AT SOME stage in life,
regardless of age or gender,
many of us will have to face
up to two scary words: high
According to the Heart Foundation,
51 per cent of Australian adults have
high blood cholesterol.
High cholesterol levels increase
your risk of developing heart disease
or having a stroke.
There are two types of cholesterol:
low-density cholesterol known as 'bad'
cholesterol and high-density choles-
terol known as 'good' cholesterol.
Too much bad cholesterol can
build up and clog you r arteries, caus-
ing heart disease and stroke, while
good cholesterol helps remove excess
levels of bad cholesterol.

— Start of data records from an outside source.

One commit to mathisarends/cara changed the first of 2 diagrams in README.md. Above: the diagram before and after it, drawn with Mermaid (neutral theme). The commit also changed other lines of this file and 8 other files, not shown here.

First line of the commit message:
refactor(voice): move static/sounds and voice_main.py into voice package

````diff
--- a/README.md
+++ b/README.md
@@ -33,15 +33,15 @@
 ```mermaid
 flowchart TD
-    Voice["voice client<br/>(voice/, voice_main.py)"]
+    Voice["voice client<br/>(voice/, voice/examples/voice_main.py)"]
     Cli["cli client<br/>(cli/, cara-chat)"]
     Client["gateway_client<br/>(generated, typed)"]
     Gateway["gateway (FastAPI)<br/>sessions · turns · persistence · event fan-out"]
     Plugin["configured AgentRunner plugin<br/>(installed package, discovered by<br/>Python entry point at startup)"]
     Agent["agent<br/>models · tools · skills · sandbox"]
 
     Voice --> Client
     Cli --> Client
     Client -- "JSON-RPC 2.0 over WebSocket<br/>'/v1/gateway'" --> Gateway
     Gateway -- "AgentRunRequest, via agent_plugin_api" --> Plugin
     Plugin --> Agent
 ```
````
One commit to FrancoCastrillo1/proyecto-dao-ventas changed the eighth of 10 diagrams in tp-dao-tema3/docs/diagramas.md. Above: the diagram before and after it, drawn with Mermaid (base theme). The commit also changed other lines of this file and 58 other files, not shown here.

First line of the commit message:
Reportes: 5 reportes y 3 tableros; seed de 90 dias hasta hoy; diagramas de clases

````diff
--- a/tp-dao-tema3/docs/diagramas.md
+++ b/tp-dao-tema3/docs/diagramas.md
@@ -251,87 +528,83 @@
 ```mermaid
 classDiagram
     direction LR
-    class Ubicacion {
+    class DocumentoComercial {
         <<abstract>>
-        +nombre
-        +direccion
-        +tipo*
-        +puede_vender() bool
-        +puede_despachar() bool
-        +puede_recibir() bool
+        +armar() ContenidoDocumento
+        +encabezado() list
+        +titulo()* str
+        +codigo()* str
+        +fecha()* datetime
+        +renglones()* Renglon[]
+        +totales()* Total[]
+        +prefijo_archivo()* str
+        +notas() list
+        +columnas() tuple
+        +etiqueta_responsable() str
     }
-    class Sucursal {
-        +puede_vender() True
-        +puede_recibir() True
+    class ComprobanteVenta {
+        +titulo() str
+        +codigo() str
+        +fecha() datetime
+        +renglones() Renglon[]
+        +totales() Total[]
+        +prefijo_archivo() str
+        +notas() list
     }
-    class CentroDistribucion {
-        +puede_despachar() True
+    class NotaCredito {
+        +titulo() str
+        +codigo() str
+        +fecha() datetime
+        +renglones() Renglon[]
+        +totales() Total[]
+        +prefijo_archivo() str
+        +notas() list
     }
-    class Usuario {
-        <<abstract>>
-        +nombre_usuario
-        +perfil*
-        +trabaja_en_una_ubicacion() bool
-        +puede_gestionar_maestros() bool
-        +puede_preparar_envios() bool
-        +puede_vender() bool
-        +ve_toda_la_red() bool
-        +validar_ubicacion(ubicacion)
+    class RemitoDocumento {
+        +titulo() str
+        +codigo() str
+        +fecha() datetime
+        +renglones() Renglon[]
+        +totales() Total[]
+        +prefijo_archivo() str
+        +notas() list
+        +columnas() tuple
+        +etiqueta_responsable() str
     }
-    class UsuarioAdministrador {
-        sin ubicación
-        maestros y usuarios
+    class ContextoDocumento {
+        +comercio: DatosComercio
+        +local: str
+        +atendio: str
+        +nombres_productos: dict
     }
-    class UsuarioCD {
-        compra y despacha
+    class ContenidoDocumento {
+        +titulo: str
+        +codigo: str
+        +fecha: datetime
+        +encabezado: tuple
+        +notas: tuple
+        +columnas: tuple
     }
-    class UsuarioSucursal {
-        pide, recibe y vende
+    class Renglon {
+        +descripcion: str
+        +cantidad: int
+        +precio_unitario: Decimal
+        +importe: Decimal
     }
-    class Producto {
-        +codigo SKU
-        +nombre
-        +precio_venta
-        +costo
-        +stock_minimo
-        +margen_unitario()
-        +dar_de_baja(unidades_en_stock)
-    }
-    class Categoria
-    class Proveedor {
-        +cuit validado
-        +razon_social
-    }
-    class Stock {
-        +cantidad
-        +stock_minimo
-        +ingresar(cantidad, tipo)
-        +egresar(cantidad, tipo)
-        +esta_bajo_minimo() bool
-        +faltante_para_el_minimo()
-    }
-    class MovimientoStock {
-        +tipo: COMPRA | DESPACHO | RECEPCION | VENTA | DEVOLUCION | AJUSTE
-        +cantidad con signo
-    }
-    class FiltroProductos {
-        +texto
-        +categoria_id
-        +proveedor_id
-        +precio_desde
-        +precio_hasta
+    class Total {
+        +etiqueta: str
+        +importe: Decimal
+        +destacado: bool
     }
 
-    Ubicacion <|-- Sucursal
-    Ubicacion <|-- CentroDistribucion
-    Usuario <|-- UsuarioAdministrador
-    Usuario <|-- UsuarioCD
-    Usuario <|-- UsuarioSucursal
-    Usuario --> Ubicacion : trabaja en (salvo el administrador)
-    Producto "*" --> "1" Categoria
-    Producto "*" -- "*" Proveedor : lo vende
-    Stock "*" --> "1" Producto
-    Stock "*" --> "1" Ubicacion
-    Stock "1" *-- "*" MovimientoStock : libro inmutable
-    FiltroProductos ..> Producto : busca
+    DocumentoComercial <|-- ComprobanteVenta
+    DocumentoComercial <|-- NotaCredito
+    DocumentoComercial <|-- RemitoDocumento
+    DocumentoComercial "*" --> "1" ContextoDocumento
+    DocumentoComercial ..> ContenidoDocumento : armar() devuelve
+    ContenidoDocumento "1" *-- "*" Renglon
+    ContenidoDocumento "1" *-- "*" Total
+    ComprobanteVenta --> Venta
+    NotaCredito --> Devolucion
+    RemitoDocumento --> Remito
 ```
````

Dietician Tiffany Peddle, of
Duntroon Health Centre, said making
some simple dietary changes could
lower bad cholesterol and keep you
"Some of the causes of high cho-
lesterol are related to poor diet, there-
fore a healthy eating plan is important
to maintain blood cholesterol within
the healthy range," she said.
Start by avoiding foods containing
trans-fats and saturated fats.
These bad fats are commonly fou nd
in animal-based products such as full-
cream milk, cheese and other full-fat
dairy products, fatty cuts of meat,
chicken skin, butter, processed meats
and commercially processed and pack-
aged foods containing palm oil.
"Palm oil is often listed in the
ingredients list as 'vegetable oil' so
check the nutrition information panel
for total saturated fat content, which
ideally should be less than 2g in every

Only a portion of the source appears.